(Work request): When "children" occurs in a line of the material, copy that line.

(Records to process):

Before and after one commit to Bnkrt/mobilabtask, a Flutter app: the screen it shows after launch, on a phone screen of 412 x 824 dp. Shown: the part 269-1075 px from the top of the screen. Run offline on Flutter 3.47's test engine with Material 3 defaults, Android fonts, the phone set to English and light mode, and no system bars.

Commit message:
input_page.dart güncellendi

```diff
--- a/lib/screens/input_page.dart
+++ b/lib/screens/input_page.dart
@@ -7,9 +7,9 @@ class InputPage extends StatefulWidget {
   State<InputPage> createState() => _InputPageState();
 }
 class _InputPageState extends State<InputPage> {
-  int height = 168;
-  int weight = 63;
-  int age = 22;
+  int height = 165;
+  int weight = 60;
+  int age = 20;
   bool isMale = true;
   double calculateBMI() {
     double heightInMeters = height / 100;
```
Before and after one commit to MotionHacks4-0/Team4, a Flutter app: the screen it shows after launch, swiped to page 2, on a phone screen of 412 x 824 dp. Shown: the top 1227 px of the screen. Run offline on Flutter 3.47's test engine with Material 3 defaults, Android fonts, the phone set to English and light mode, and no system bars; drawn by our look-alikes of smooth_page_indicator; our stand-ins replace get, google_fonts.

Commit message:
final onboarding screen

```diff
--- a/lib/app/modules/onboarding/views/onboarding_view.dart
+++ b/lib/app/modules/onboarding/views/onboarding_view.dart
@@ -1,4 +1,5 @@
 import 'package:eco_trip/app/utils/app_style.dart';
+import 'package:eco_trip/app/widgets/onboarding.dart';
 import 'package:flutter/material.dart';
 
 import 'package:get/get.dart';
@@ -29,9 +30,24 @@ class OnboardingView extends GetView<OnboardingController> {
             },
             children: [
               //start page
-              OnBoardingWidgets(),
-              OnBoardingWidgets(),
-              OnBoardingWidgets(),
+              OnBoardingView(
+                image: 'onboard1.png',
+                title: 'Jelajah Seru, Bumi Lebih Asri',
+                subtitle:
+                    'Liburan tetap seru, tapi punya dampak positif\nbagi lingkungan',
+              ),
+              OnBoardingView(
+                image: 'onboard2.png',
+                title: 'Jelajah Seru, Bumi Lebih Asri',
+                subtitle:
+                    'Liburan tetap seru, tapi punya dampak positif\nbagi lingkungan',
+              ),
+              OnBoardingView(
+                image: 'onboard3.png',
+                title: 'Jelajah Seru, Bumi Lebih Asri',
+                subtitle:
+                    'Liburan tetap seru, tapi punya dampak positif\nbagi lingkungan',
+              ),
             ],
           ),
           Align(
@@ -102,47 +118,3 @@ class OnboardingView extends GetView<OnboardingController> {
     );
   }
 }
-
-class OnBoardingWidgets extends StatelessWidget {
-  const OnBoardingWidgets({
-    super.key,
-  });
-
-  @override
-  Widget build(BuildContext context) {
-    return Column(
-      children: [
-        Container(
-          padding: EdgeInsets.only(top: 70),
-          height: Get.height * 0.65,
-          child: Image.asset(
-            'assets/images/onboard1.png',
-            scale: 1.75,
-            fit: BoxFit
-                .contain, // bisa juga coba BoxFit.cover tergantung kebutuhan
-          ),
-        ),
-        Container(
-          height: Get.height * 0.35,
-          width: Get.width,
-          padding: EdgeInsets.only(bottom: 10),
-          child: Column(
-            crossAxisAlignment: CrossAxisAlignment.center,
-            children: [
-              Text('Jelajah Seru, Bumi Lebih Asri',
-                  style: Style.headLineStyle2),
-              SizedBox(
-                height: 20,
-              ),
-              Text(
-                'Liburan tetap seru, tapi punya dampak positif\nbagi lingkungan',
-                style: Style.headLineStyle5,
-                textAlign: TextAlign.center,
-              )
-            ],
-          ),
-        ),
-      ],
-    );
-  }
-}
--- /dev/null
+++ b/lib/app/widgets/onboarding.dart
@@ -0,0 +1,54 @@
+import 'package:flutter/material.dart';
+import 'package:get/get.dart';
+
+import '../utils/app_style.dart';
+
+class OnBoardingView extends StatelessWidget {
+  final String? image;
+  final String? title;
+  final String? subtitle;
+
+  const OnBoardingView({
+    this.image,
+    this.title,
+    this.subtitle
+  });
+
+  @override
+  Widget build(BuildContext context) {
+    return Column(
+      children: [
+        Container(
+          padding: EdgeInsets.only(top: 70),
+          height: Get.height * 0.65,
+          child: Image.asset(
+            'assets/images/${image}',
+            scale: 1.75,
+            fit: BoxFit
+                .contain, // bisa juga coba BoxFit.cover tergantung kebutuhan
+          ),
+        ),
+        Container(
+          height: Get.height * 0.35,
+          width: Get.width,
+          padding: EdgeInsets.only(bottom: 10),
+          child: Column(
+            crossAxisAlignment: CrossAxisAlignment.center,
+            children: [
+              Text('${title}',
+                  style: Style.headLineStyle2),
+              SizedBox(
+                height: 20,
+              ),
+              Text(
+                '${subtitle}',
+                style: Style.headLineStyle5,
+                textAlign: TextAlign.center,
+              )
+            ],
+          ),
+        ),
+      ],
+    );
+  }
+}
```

(Response box):
             children: [
-      children: [
-            children: [
+      children: [
+            children: [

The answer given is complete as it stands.